Viaene, N; Eloot, B; De Vis, R; Decadt, R; Vergote, N; Bleyaert, P; Peeters, L; Trybou, M; Heungens, K

2006-01-01

337

Sterol-inhibiting fungicide impacts on soil microbial ecology in Atlantic Coastal Plain soils  

NASA Astrophysics Data System (ADS)

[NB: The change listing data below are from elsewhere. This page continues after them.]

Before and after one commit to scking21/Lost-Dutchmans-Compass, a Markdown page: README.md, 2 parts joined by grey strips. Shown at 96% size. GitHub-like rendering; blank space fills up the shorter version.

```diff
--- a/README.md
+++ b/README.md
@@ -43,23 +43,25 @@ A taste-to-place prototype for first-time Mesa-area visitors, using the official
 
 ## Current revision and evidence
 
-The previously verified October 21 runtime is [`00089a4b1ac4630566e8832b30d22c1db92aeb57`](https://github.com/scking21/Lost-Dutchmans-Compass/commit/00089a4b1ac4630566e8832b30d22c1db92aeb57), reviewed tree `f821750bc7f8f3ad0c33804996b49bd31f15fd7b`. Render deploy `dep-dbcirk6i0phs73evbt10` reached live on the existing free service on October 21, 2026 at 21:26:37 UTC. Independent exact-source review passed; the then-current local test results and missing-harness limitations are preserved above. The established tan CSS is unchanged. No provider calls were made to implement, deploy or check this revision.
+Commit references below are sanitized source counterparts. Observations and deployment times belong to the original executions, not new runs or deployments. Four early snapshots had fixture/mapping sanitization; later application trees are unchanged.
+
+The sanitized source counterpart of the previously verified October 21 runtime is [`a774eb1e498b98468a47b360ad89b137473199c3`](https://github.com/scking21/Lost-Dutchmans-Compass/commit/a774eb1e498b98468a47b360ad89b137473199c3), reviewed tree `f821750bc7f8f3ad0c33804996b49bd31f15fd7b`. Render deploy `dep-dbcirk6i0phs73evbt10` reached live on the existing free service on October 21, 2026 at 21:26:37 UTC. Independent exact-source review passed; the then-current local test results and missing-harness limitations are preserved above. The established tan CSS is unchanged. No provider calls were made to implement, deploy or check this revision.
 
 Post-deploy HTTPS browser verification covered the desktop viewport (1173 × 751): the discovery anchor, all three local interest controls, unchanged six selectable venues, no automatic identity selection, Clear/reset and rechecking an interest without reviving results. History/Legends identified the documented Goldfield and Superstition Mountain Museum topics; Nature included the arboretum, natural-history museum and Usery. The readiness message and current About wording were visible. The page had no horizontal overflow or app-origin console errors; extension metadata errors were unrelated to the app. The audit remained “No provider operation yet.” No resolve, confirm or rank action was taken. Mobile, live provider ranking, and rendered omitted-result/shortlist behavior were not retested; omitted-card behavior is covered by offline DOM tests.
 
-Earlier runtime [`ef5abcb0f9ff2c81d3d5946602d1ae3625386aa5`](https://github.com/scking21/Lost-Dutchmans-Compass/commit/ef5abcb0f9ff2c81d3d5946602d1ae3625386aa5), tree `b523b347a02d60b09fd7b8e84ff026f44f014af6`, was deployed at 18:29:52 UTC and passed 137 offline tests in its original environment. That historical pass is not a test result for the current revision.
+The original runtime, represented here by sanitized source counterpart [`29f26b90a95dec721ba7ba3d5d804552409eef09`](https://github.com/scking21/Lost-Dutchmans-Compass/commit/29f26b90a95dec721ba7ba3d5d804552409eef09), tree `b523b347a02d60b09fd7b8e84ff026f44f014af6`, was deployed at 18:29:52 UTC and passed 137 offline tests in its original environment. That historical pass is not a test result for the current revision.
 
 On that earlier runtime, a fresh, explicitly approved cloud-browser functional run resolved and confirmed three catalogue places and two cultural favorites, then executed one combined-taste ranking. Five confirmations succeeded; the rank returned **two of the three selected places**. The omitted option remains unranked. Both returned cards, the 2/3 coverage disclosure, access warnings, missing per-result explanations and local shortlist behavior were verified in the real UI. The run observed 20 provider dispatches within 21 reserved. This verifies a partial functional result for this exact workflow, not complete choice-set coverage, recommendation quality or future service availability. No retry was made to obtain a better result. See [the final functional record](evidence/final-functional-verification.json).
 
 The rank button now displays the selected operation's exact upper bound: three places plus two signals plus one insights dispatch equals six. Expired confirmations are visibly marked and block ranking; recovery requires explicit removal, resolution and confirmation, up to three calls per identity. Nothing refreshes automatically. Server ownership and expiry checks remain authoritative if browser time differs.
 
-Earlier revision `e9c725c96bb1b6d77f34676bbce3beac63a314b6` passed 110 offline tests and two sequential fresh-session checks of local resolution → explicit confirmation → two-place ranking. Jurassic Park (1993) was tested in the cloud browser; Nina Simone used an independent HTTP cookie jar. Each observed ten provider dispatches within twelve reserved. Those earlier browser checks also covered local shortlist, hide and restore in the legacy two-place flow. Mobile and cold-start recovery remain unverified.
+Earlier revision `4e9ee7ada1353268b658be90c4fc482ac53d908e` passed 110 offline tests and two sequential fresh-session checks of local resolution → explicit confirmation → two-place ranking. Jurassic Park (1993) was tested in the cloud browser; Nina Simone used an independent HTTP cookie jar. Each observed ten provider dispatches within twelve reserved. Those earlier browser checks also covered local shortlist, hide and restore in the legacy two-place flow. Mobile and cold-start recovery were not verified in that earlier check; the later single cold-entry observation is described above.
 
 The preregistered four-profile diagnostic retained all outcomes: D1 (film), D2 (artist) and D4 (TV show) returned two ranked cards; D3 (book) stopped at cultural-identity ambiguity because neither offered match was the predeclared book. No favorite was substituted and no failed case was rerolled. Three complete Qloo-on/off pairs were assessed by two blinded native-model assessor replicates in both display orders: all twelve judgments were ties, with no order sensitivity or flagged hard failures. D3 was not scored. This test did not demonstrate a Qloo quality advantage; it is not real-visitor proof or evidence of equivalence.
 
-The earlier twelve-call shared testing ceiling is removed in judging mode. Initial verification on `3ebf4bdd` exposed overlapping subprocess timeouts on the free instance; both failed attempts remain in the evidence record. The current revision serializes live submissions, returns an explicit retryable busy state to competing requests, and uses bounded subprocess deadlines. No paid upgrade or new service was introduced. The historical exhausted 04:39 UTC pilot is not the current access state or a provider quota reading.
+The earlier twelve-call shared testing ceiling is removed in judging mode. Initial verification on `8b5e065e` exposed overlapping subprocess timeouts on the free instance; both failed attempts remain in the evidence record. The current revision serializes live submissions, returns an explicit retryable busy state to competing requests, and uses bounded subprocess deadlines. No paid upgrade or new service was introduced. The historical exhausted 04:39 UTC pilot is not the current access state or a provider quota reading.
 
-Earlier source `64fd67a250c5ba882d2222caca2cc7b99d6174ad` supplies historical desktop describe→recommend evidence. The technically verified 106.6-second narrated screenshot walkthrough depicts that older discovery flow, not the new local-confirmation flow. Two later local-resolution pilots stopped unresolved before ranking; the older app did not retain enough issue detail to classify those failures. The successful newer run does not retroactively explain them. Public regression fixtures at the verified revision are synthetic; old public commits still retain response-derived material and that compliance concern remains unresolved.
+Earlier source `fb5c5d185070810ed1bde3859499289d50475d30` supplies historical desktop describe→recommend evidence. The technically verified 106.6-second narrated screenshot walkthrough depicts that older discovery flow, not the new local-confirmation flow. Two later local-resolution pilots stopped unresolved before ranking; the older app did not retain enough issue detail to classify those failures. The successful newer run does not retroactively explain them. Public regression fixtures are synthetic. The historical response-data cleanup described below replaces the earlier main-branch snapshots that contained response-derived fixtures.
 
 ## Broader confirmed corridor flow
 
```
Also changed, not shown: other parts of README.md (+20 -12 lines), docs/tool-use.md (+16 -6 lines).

Seventy-five percent of the peanuts (Arachus hypogaia) produced in the United States are grown in the Atlantic Coastal Plain region. Portions of this area, including Alabama and Georgia, exhibit a subtropical climate that promotes soil-borne plant fungal diseases. Most fields receive repeated fungicide applications during the growing season to suppress the disease causing organisms, such as Sclerotium rolfsii, Rhizoctonia solani, and Cylindrocladium parasiticum. Information regarding fungicide effects on the soil microbial community, with components principally responsible for transformation and fate of fungicides and other soil-applied pesticides, is limited. The objectives of the study were to assess soil microbial community response to (1) varying rates of the sterol-inhibiting fungicide tebuconazole (0, single application, season max, 2x season max), and (2) field rates of the sterol-inhibitors cyproconazole, prothioconazole, tebuconazole, and flutriafol, and thiol-competitor chlorothalonil. The sterol-inhibitors exhibited different half lives, as listed in the FOOTPRINT database, ranging from <1 day to >1300 d. Chlorothalonil was chosen because it is the most frequently applied fungicide to peanut. Shifts in the fungi, gram positive and gram negative bacteria, were monitored during the experiments using phospholipid fatty acid (PLFA) profiles. Ergosterol levels and pesticide decay rates were also monitored to evaluate the effectiveness of the fungicide and soil residence time, respectively. In the rate study, the highest rate of tebuconazole reduced the fungal biomarker 18:2?6,9c to 2.6 nmol g-1 dry soil at 17 d, as compared to the control (4.1 nmol g-1 dry soil). However, levels of the fungal PLFA biomarker were similar regardless of rate at 0 and 32 d. The gram negative bacterial PLFA mole percent was greater at 17 d for the two highest rates of tebuconazole, but was similar at 0 and 32 d. Gram positive and fungal mole percents were not affected at any time point. Tebuconazole half life was approximately 10 d regardless of rate. A principle components analysis revealed negligible fungicide impact on PLFA. In the field rate study soil samples were collected immediately following fungicide application to peanut. A laboratory dissipation study, accompanied by PLFA and ergosterol analysis is currently being conducted. Results from the rate experiment indicate that tebuconazole's effect was transient due to rapid dissipation and suggest a gram negative bacterial role. Results obtained from both studies will be useful in predicting the environmental fate and impact of fungicides commonly used for production of peanut and other crops on soil microorganisms.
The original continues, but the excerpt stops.